Liberal media bias notwithstanding, we rely on the media to be able to investigate and speak freely about our leaders without fear of repercussion — as admittedly lacking as the press may be in this regard at times. As The Daily Wire’s Ben Shapiro writes:
Now, we all hate the mainstream media’s leftist bias. But Trump’s solution here is not just petty and counterproductive: it’s tyrannical. It places all media outlets under threat of litigation from the politicians upon whom they are supposed to report.
Of course, there is the question of whether the President of the United States has power to “open up our libel laws” in any case. One journalist reached out to First Amendment attorney Floyd Abrams to hear his perspective. Abrams’ answer, in short: “he simply doesn’t know what he’s talking about.”
Via The Blaze:
Editorial writer and editor Josh Greenman reached out to First Amendment attorney Floyd Abrams to hear his perspective on the Republican front-runner ’s expressed goal of opening up libel law.
Abrams’ reply, which Greenman shared in a tweet, reveals a major flaw in Trump’s objective: As president, Trump wouldn’t have the authority to do such a thing.
“There is no federal libel law for Trump to amend or change and thus no role for the President at all,” Abrams wrote in an email.
Libel law, Abrams wrote, has been a prerogative of the states “from the first days of the nation,” and all 50 states have their own libel laws.
Abrams did, however, note one exception.
“The First Amendment governs in state and federal courts and so when T[rump] says he wants to ‘open up’ libel law, he really means … that he wants to open up … the First Amendment.”
The attorney explained that since 1964, the First Amendment has been held to require “proof that what was said was false and that the newspaper knew or suspected that it was false.”
“In short,” Abrams concluded, “he simply doesn’t know what he’s talking about.”
For the record, Abrams is an expert on constitutional law, and many arguments in the briefs he has written before the United States Supreme Court have been adopted as United States Constitutional interpretative law as it relates to the First Amendment and free speech.
This should provide some comfort on any president’s ability to — at least, lawfully — pen up our free press. However, it’s hard to mistake the spirit of Trump’s statements, which appear to put on notice those who would challenge his record or otherwise write unfavorably about him.

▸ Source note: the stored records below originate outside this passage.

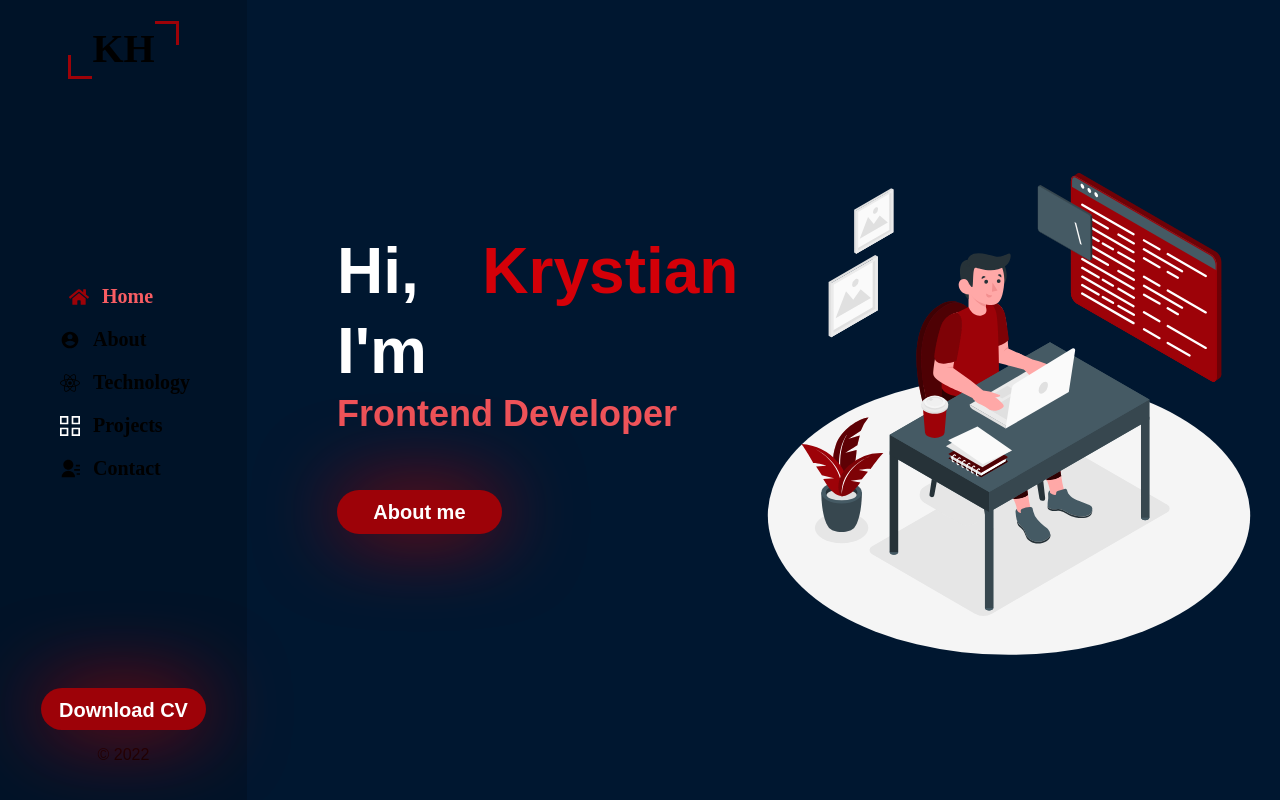
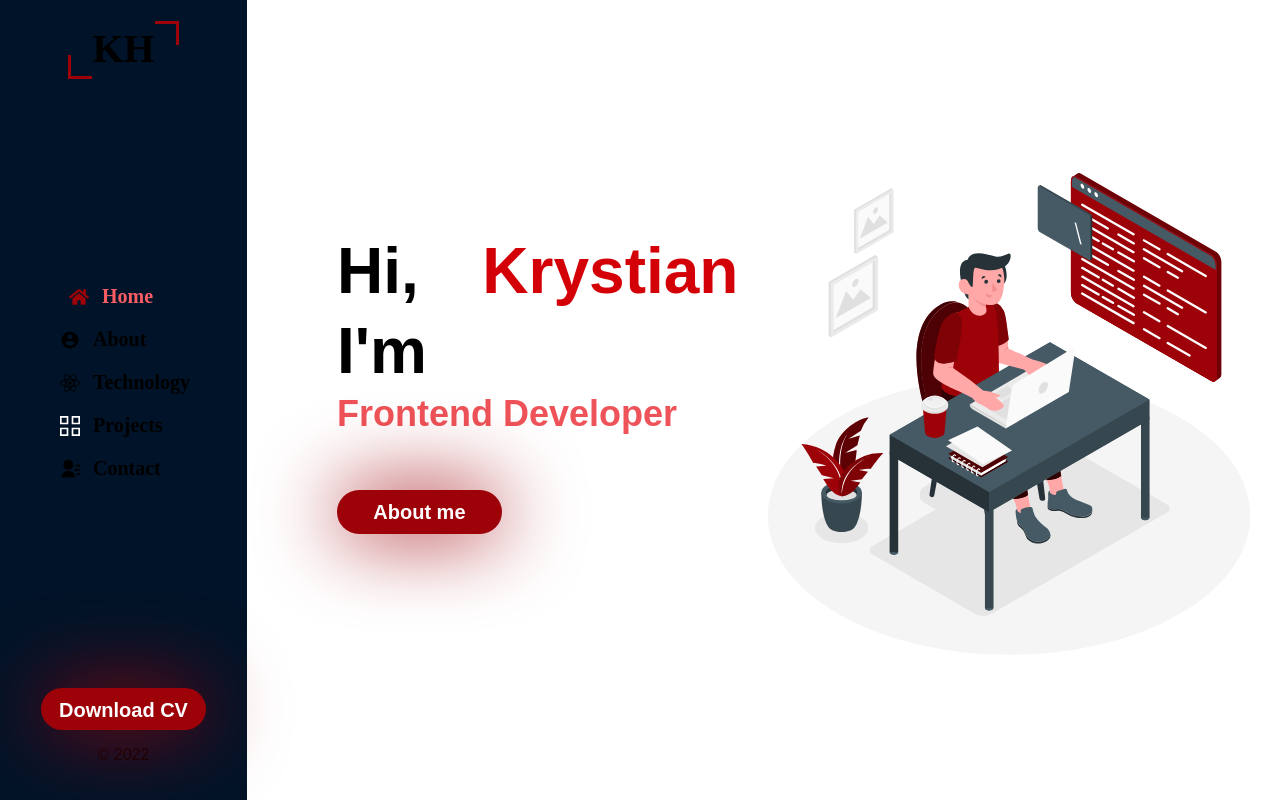
Before and after one commit to Ombre56/Portfolio, a Next.js app: page / in a window 1280 px wide. Built offline with nearby package versions, Linux system fonts and the light colour scheme.

Commit message:
Added navigation and changed padding, margin

```diff
--- a/sections/HomePage.jsx
+++ b/sections/HomePage.jsx
@@ -9,11 +9,11 @@ function HomePage() {
       <LeftSide>
         <Title>Hi, I&apos;m <p id="title-red" style={{color: '#D40008'}}>Krystian</p></Title>
         <SubTitle>Frontend Developer</SubTitle>
-        <CVButton>
+        <Button>
           <Link href='/about'>
             <p>About me</p>
           </Link>
-        </CVButton>
+        </Button>
       </LeftSide>
 
       <RightSide>
@@ -31,31 +31,29 @@ function HomePage() {
 
 export default HomePage;
 
-const HomeSection = styled.section`
+const HomeSection = styled.div`
   width: 100%;
-  min-height: 100vh;
-  color: #FFFFFF;
-  background: #001730;
+  height: 100%;
   display: flex;
-  flex-direction: row;
   justify-content: space-around;
+  align-items: center;
     @media screen and (max-width: 996px){
       flex-direction: column;
+      justify-content: center;
     }
 `;
 
 const LeftSide = styled.div`
+  align-self: flex-start;
   margin: 14.43rem 0 0 5.62rem;
     @media screen and (max-width: 996px){
-      margin: 2.813rem 6.88rem 3.813rem 2.56rem;
+      margin: 3rem 0 2rem 0;
+      align-self: center;
     }
 `;
 
 const RightSide = styled.div`
   align-self: center;
-    @media screen and (max-width: 996px){
-      padding: 0 31px;
-    }
 `;
 
 const Title = styled.h1`
@@ -83,10 +81,11 @@ const SubTitle = styled.p`
   color: #EE5359;
     @media screen and (max-width: 996px){
       font-size: 1.25rem;
+      text-align: center;
     }
 `;
 
-const CVButton = styled.div`
+const Button = styled.div`
   width: 165px;
   height: 43.92px;
   color: #FFFFFF;
@@ -103,4 +102,7 @@ const CVButton = styled.div`
     margin: 0;
     padding-top: .75rem;
   }
+    @media screen and (max-width: 996px){
+      margin: 3.375rem 3rem 0 3rem;
+    }
 `;
```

[Note: This article was written by Michelle Jesse, Associate Editor]